Itemized modification records:
-------------------------

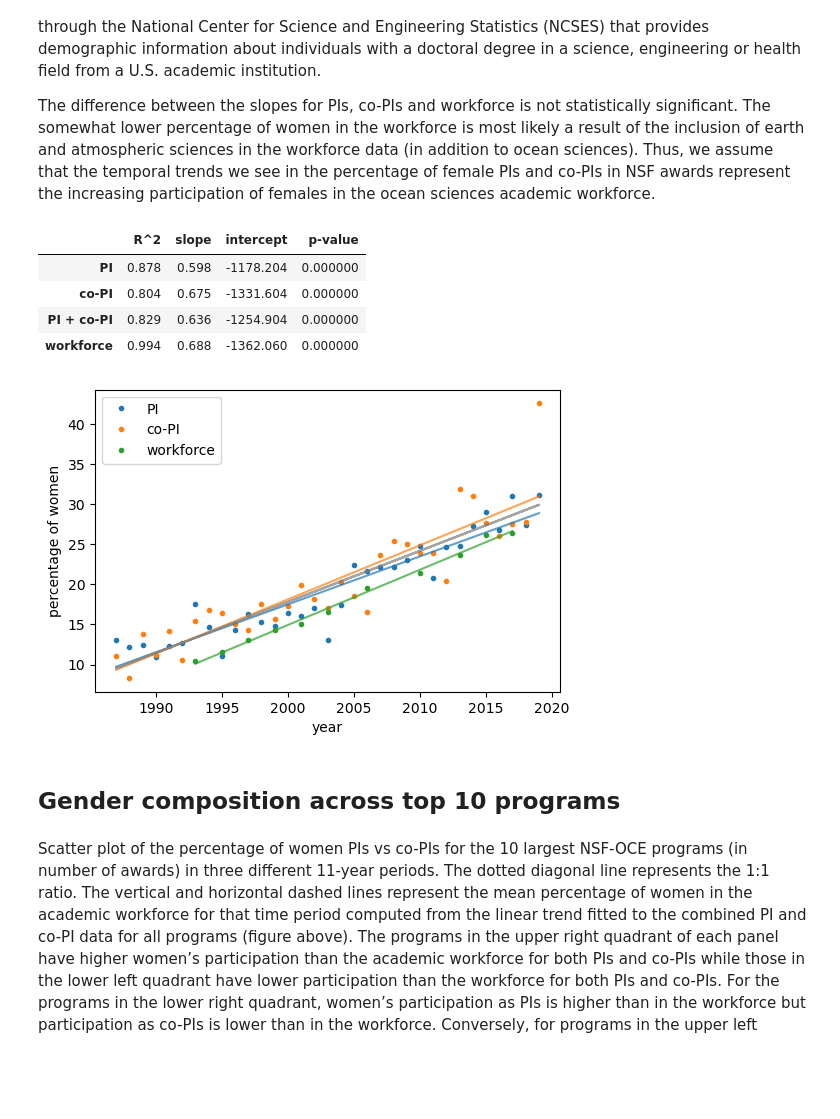
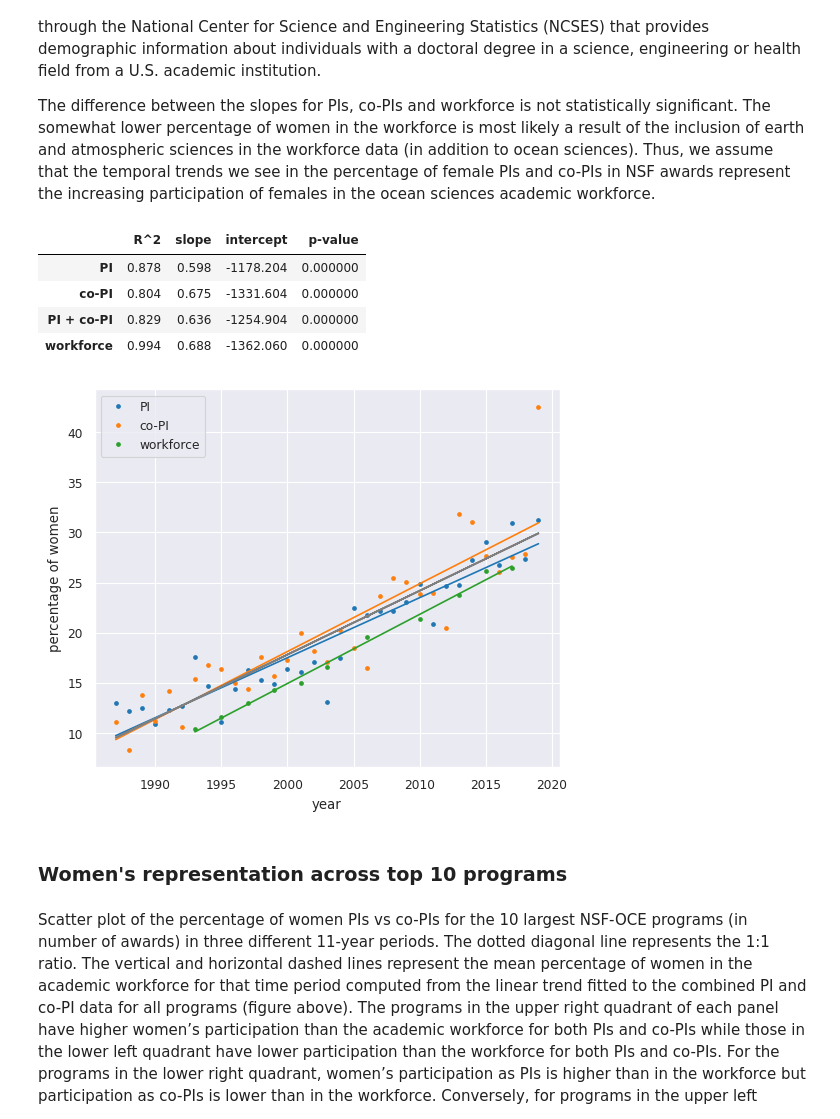
Before and after one commit to idlima/nsf-oce-gender, a Jupyter notebook: manuscript_figures.ipynb, the cells around one changed output. Saved outputs shown, nothing was run; the diff lists cells and outputs as text; code cells hidden in the pictures; blank space fills up the shorter version.

Commit message:
Added more diagnostic plots.

```diff
--- a/manuscript_figures.ipynb
+++ b/manuscript_figures.ipynb
@@ -16,7 +16,12 @@ Last updated on Thu Mar 11 16:58:19 2021
 # %%
+import seaborn as sns
+sns.set_theme()
+sns.set_context('paper')
+sns.set_palette('tab10')
 warnings.filterwarnings('ignore')
 plt.rcParams['figure.dpi'] = 100
 pd.options.display.max_columns = 30
+dpi = 600
 # %% [markdown]
 ## Read NSF-OCE award data
 # %%
@@ -27,6 +32,8 @@ data_types = {'Abstract':'string', 'Title':'string', 'Programs':'string', 'PI':'
 awards = pd.read_csv('results/awards_1985-2020_clean_edited_grouped_gender_topic.csv', index_col=0,
                      parse_dates=[4,5], dtype=data_types)
 awards['year'] = awards.StartDate.dt.year
+awards.loc[awards.program=='DATA NOT AVAILABLE','program'] = np.nan
+awards['co-PI_female_pct'] = awards['co-PI_female_frac'] * 100
 
 npzfile = np.load('results/NMF_TSNE.npz')
 topic_names    = npzfile['topic_names']
@@ -63,41 +72,42 @@ df_combined = df_combined.rename(columns={'index':'year'})
 
 f_error = lambda x: 1.96 * x.std()/np.sqrt(x.size)
 error = awards.groupby(awards.StartDate.dt.year)['co-PI_female_frac'].apply(f_error)
+alpha = 1
 
 def linreg(x, y):
     X = sm.add_constant(x)
     lreg = sm.OLS(y,X).fit()
     return lreg, X
 
-fig, ax = plt.subplots()
-
+fig, ax = plt.subplots(figsize=(6,5))
 _ = female_pct.PI.plot(ax=ax, style='C0.')
 _ = female_pct['co-PI'].plot(ax=ax, style='C1.')
 _ = workforce.plot(x='year', y='female_pct', ax=ax, style='C2.', legend=False)
 _ = ax.set(ylabel='percentage of women')
 _ = ax.legend(['PI','co-PI','workforce'])
 
 params = []
 for x, y, s in zip([female_pct.index, female_pct.index, df_combined.year, workforce.year],
                    [female_pct.PI, female_pct['co-PI'], df_combined.female, workforce.female_pct],['C0-','C1-','C7-','C2-']):
     reg, X = linreg(x, y)
     params.append([reg.rsquared,reg.params[1],reg.params[0],reg.pvalues[1]])
-    _ = ax.plot(x, reg.predict(X), s, alpha=0.7)
+    _ = ax.plot(x, reg.predict(X), s, alpha=alpha)
 
-fig.savefig('figures/pi_copi_workforce_regress.png',dpi=300,bbox_inches='tight')
+# sns.despine(ax=ax,left=True, bottom=True)
+fig.savefig('figures/pi_copi_workforce_regress.png',dpi=dpi,bbox_inches='tight')
 
 lr_stats = pd.DataFrame(np.array(params), index=['PI','co-PI','PI + co-PI','workforce'],
                         columns=['R^2','slope','intercept','p-value'])
 lr_stats.style.format('{:.3f}', subset=['R^2','slope','intercept'])
 # %% [output]
 |  | R^2 | slope | intercept | p-value |
 | PI | 0.878 | 0.598 | -1178.204 | 0.000000 |
 | co-PI | 0.804 | 0.675 | -1331.604 | 0.000000 |
 | PI + co-PI | 0.829 | 0.636 | -1254.904 | 0.000000 |
 | workforce | 0.994 | 0.688 | -1362.060 | 0.000000 |
-[figure, old version]
+[figure, new version]
 # %% [markdown]
-## Gender composition across top 10 programs
+### Women's representation across top 10 programs
 # %% [markdown]
 Scatter plot of the percentage of women PIs vs co-PIs for the 10 largest NSF-OCE programs (in number of awards) in three different 11-year periods. The dotted diagonal line represents the 1:1 ratio. The vertical and horizontal dashed lines represent the mean percentage of women in the academic workforce for that time period computed from the linear trend fitted to the combined PI and co-PI data for all programs (figure above). The programs in the upper right quadrant of each panel have higher women’s participation than the academic workforce for both PIs and co-PIs while those in the lower left quadrant have lower participation than the workforce for both PIs and co-PIs. For the programs in the lower right quadrant, women’s participation as PIs is higher than in the workforce but participation as co-PIs is lower than in the workforce. Conversely, for programs in the upper left quadrant, women’s participation as co-PIs is higher than in the workforce but participation as PIs is lower than in the workforce. The marker color represents the ratio between the percentage of awards allocated by women PIs and men PIs to that program. A ratio greater than one means that women PIs apportion a higher proportion of their awards to that program than men do, and vice-versa. The table below shows the numbers plotted in the figure.
 # %%
```
Also changed, not shown: parts of 32 cells of this notebook, 1 other file.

-------------------------

The entries above need to be output again in full, exactly, and without pictures.

Task response →
Before and after one commit to idlima/nsf-oce-gender, a Jupyter notebook: manuscript_figures.ipynb, the cells around one changed output. Saved outputs shown, nothing was run; the diff lists cells and outputs as text; code cells hidden in the pictures; blank space fills up the shorter version.

Commit message:
Added more diagnostic plots.

```diff
--- a/manuscript_figures.ipynb
+++ b/manuscript_figures.ipynb
@@ -16,7 +16,12 @@ Last updated on Thu Mar 11 16:58:19 2021
 # %%
+import seaborn as sns
+sns.set_theme()
+sns.set_context('paper')
+sns.set_palette('tab10')
 warnings.filterwarnings('ignore')
 plt.rcParams['figure.dpi'] = 100
 pd.options.display.max_columns = 30
+dpi = 600
 # %% [markdown]
 ## Read NSF-OCE award data
 # %%
@@ -27,6 +32,8 @@ data_types = {'Abstract':'string', 'Title':'string', 'Programs':'string', 'PI':'
 awards = pd.read_csv('results/awards_1985-2020_clean_edited_grouped_gender_topic.csv', index_col=0,
                      parse_dates=[4,5], dtype=data_types)
 awards['year'] = awards.StartDate.dt.year
+awards.loc[awards.program=='DATA NOT AVAILABLE','program'] = np.nan
+awards['co-PI_female_pct'] = awards['co-PI_female_frac'] * 100
 
 npzfile = np.load('results/NMF_TSNE.npz')
 topic_names    = npzfile['topic_names']
@@ -63,41 +72,42 @@ df_combined = df_combined.rename(columns={'index':'year'})
 
 f_error = lambda x: 1.96 * x.std()/np.sqrt(x.size)
 error = awards.groupby(awards.StartDate.dt.year)['co-PI_female_frac'].apply(f_error)
+alpha = 1
 
 def linreg(x, y):
     X = sm.add_constant(x)
     lreg = sm.OLS(y,X).fit()
     return lreg, X
 
-fig, ax = plt.subplots()
-
+fig, ax = plt.subplots(figsize=(6,5))
 _ = female_pct.PI.plot(ax=ax, style='C0.')
 _ = female_pct['co-PI'].plot(ax=ax, style='C1.')
 _ = workforce.plot(x='year', y='female_pct', ax=ax, style='C2.', legend=False)
 _ = ax.set(ylabel='percentage of women')
 _ = ax.legend(['PI','co-PI','workforce'])
 
 params = []
 for x, y, s in zip([female_pct.index, female_pct.index, df_combined.year, workforce.year],
                    [female_pct.PI, female_pct['co-PI'], df_combined.female, workforce.female_pct],['C0-','C1-','C7-','C2-']):
     reg, X = linreg(x, y)
     params.append([reg.rsquared,reg.params[1],reg.params[0],reg.pvalues[1]])
-    _ = ax.plot(x, reg.predict(X), s, alpha=0.7)
+    _ = ax.plot(x, reg.predict(X), s, alpha=alpha)
 
-fig.savefig('figures/pi_copi_workforce_regress.png',dpi=300,bbox_inches='tight')
+# sns.despine(ax=ax,left=True, bottom=True)
+fig.savefig('figures/pi_copi_workforce_regress.png',dpi=dpi,bbox_inches='tight')
 
 lr_stats = pd.DataFrame(np.array(params), index=['PI','co-PI','PI + co-PI','workforce'],
                         columns=['R^2','slope','intercept','p-value'])
 lr_stats.style.format('{:.3f}', subset=['R^2','slope','intercept'])
 # %% [output]
 |  | R^2 | slope | intercept | p-value |
 | PI | 0.878 | 0.598 | -1178.204 | 0.000000 |
 | co-PI | 0.804 | 0.675 | -1331.604 | 0.000000 |
 | PI + co-PI | 0.829 | 0.636 | -1254.904 | 0.000000 |
 | workforce | 0.994 | 0.688 | -1362.060 | 0.000000 |
-[figure, old version]
+[figure, new version]
 # %% [markdown]
-## Gender composition across top 10 programs
+### Women's representation across top 10 programs
 # %% [markdown]
 Scatter plot of the percentage of women PIs vs co-PIs for the 10 largest NSF-OCE programs (in number of awards) in three different 11-year periods. The dotted diagonal line represents the 1:1 ratio. The vertical and horizontal dashed lines represent the mean percentage of women in the academic workforce for that time period computed from the linear trend fitted to the combined PI and co-PI data for all programs (figure above). The programs in the upper right quadrant of each panel have higher women’s participation than the academic workforce for both PIs and co-PIs while those in the lower left quadrant have lower participation than the workforce for both PIs and co-PIs. For the programs in the lower right quadrant, women’s participation as PIs is higher than in the workforce but participation as co-PIs is lower than in the workforce. Conversely, for programs in the upper left quadrant, women’s participation as co-PIs is higher than in the workforce but participation as PIs is lower than in the workforce. The marker color represents the ratio between the percentage of awards allocated by women PIs and men PIs to that program. A ratio greater than one means that women PIs apportion a higher proportion of their awards to that program than men do, and vice-versa. The table below shows the numbers plotted in the figure.
 # %%
```
Also changed, not shown: parts of 32 cells of this notebook, 1 other file.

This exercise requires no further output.